By Travis Horton
Positioned on the north side of campus sits the old president’s house, now named the Hankey Center. This research center houses Wilson’s archives, the Hunnicutt Classics Gallery, and currently the new exhibit: “Trailblazers and Innovators: Portraits of Educated Women.”
Amy Ensley, Director of the Hankey Center, kicked off Women’s History month by unveiling the new exhibit focusing on Wilson’s alumnae who were pioneers in many different fields including the military, education, health, and various other careers.

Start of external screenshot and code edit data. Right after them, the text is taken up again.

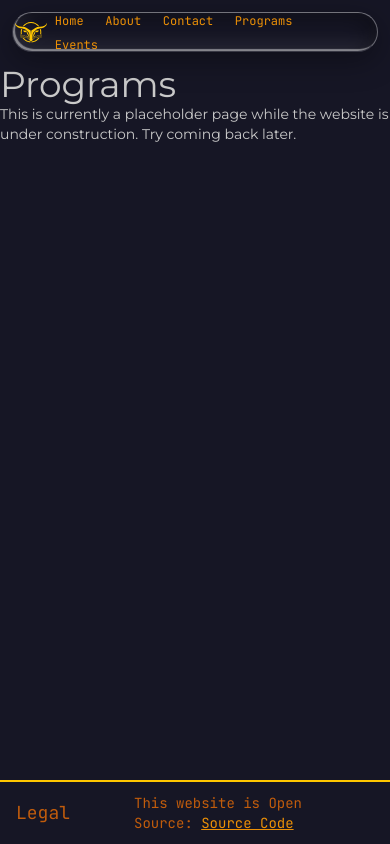
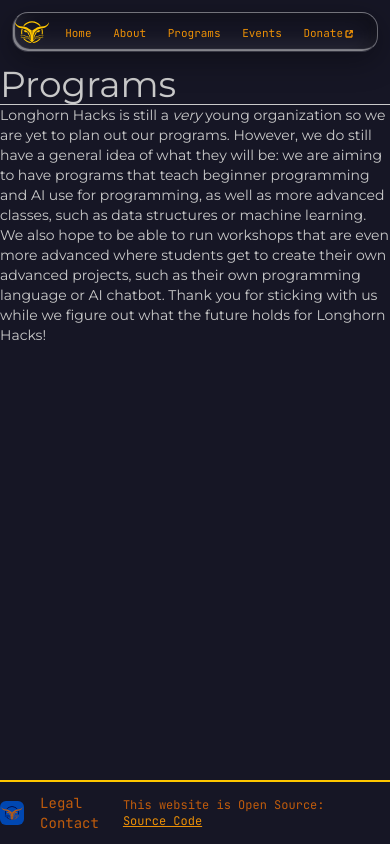
Before and after one commit to LonghornHacks/website, a SvelteKit app: page /programs in a window 390 px wide. Built offline with nearby package versions, Linux system fonts and the light colour scheme.

Commit message:
new styling and added donate button in navbar

```diff
--- a/src/routes/+layout.svelte
+++ b/src/routes/+layout.svelte
@@ -3,6 +3,7 @@
 	import favicon from '$lib/assets/favicon.svg';
     import logo_blue_bg from '$lib/assets/logo-blue-bg.svg';
     import logo_blazing_orange from '$lib/assets/logo-blazing-orange.svg';
+    import extern_link from '$lib/assets/external-link-bright-orange.svg';
 
 	let { children } = $props();
 </script>
@@ -14,12 +15,14 @@
     <div class="mx-0 inline-block">
         <a href="/" class="align-top"><img class="md:h-14.5 h-9.5" src={logo_blazing_orange} alt="Logo"></a>
     </div>
-    <div class="ml-auto mx-8 align-middle justify-right">
-        <a href="/" class="md:mx-4 mx-1.5 no-underline md:text-xl text-xs">Home</a>
-        <a href="/about" class="md:mx-4 mx-1.5 no-underline md:text-xl text-xs">About</a>
-        <a href="/contact" class="md:mx-4 mx-1.5 no-underline md:text-xl text-xs">Contact</a>
-        <a href="/programs" class="md:mx-4 mx-1.5 no-underline md:text-xl text-xs">Programs</a>
-        <a href="/events" class="md:mx-4 mx-1.5 no-underline md:text-xl text-xs">Events</a>
+    <div class="ml-auto w-fit md:mr-8 mr-4 align-middle justify-right">
+        <a href="/" class="md:mx-4 mx-1.5 no-underline md:text-xl text-[11px]">Home</a>
+        <a href="/about" class="md:mx-4 mx-1.5 no-underline md:text-xl text-[11px]">About</a>
+        <a href="/programs" class="md:mx-4 mx-1.5 no-underline md:text-xl text-[11px]">Programs</a>
+        <a href="/events" class="md:mx-4 mx-1.5 no-underline md:text-xl text-[11px]">Events</a>
+        <a href="" class="md:mx-4 mx-1.5 no-underline md:text-xl text-[11px]" target="_blank" rel="noopener noreferrer">
+            Donate<img src={extern_link} alt="External Link" class="external-link-icon"/>
+        </a>
     </div>
 </nav>
 <div class="md:pt-21 pt-16 flex flex-col grow overscroll-none">
@@ -31,9 +34,12 @@
     border-blazing-orange bottom-0 w-screen h-16 items-center">
         <div class="flex grow items-center justify-items-start justify-start">
             <a href="/" class=""><img class="h-12.5" src={logo_blue_bg} alt="Logo"></a>
-            <a href="/legal" class="mx-4 no-underline text-lg align-middle font-mono">Legal</a>
+            <div class="flex md:flex-row flex-col">
+                <a href="/legal" class="mx-4 no-underline md:text-lg text-sm align-middle font-mono">Legal</a>
+                <a href="/contact" class="mx-4 no-underline md:text-lg text-sm align-middle font-mono">Contact</a>
+            </div>
         </div>
-        <p class="mx-12 text-sm align-middle font-mono">
+        <p class="md:mx-12 mx-8 md:ml-12 ml-2 md:text-sm text-xs align-middle font-mono">
             This website is Open Source:
             <a href="https://github.com/longhornhacks/website" target="_blank" rel="noopener noreferrer">Source Code</a>
         </p>
--- a/src/routes/about/+page.svelte
+++ b/src/routes/about/+page.svelte
@@ -1,8 +1,7 @@
 <svelte:head><title>Longhorn Hacks - About</title></svelte:head>
 
 <p class="text-4xl">About</p>
-<br>
-<p class="text-2xl">Our Mission:</p>
+<hr>
 <p class="text-sm">
     Longhorn Hacks is a registered 501(c)(3) nonprofit organization dedicated to expanding access to technology
     education and creating opportunities for underserved communities. Through corporate sponsorships and fundraising
--- a/src/routes/contact/+page.svelte
+++ b/src/routes/contact/+page.svelte
@@ -2,5 +2,5 @@
 
 <p class="text-4xl">Contact</p>
 <p class="text-sm">
-    We don't have a contact email right now. Please come back later!
+    Questions? Contact us at <a href="mailto:contact@longhornhacks.org">contact@longhornhacks.org</a>
 </p>
--- a/src/routes/layout.css
+++ b/src/routes/layout.css
@@ -13,11 +13,22 @@
     --font-mono: 'JetBrains Mono', monospace;
 }
 
+.external-link-icon {
+    display: inline-block;
+    height: 12px;
+    width: 12px;
+
+    @media (width >= 48rem) {
+        height: 22px;
+        width: 22px;
+    }
+}
+
 .glass-nav {
     @apply backdrop-blur-xs;
     width: calc(100vw - 24px);
     /* Big, evenly rounded corners so it reads as a rounded glass box */
-    border-radius: 22px;
+    @apply md:rounded-[22px] rounded-2xl;
     /* Border brightest at the top-right where the light hits, darker on the opposite edges */
     border: 1px solid rgba(255, 255, 255, 0.15);
     border-top-color: rgba(255, 255, 255, 0.4);
--- a/src/routes/programs/+page.svelte
+++ b/src/routes/programs/+page.svelte
@@ -1,6 +1,12 @@
 <svelte:head><title>Longhorn Hacks - Programs</title></svelte:head>
 
 <p class="text-4xl">Programs</p>
+<hr>
 <p class="text-sm">
-    This is currently a placeholder page while the website is under construction. Try coming back later.
+    Longhorn Hacks is still a <i>very</i> young organization so we are yet to plan out our programs. However, we do
+    still have a general idea of what they will be: we are aiming to have programs that teach beginner programming and
+    AI use for programming, as well as more advanced classes, such as data structures or machine learning. We also hope
+    to be able to run workshops that are even more advanced where students get to create their own advanced projects,
+    such as their own programming language or AI chatbot. Thank you for sticking with us while we figure out what the
+    future holds for Longhorn Hacks!
 </p>
```
Also changed, not shown: src/lib/assets/external-link-bright-orange.svg (added).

The archives contain many collections on individual alumnae; narrowing down those who made the exhibit took much research on Ensley’s behalf.
“We are often asked who are Wilson’s notable alumnae, and while few are ‘household names’, many were pioneers within their fields,” states Ensley. “Dr. Bethel Harris Fleming established the first medical facility in Kathmandu, Nepal. Hannah Patterson, for whom Patterson Lounge in Laird Hall is named, was on the executive board of the National American Women’s Suffrage Association, and then Judy Gallo Walborn participated in lunch counter sit-ins in Atlanta during the height of the Civil Rights Movement. She continued to be involved in civil rights and peace movements throughout her life. Many Wilson alumnae earned PhD’s in a variety of fields and became professors themselves.”
Each panel in the exhibit is dedicated to a selected career with quotations, photos, and a brief history of the impact made by the alumnae. Ensley states, “Roughly 55 alumnae are highlighted in the exhibit – representing only a small fraction of the thousands of interesting and successful women who graduated from Wilson. It was difficult to narrow down the field, but having photographs and letters in the archives collection helped in the selection process by making the stories more impactful.”
Ensley manages to take this abundant information and make it accessible to the student body and community alike through this exhibit. One of the most intriguing panels Ensley has constructed contains graphs and charts that depict patterns and trends of Wilson College alumnae while they attended the college and after graduation. The exhibit is planned to stay open for the rest of the semester and is a must see!
For more information on the exhibit, contact Amy Ensley at email@example.com.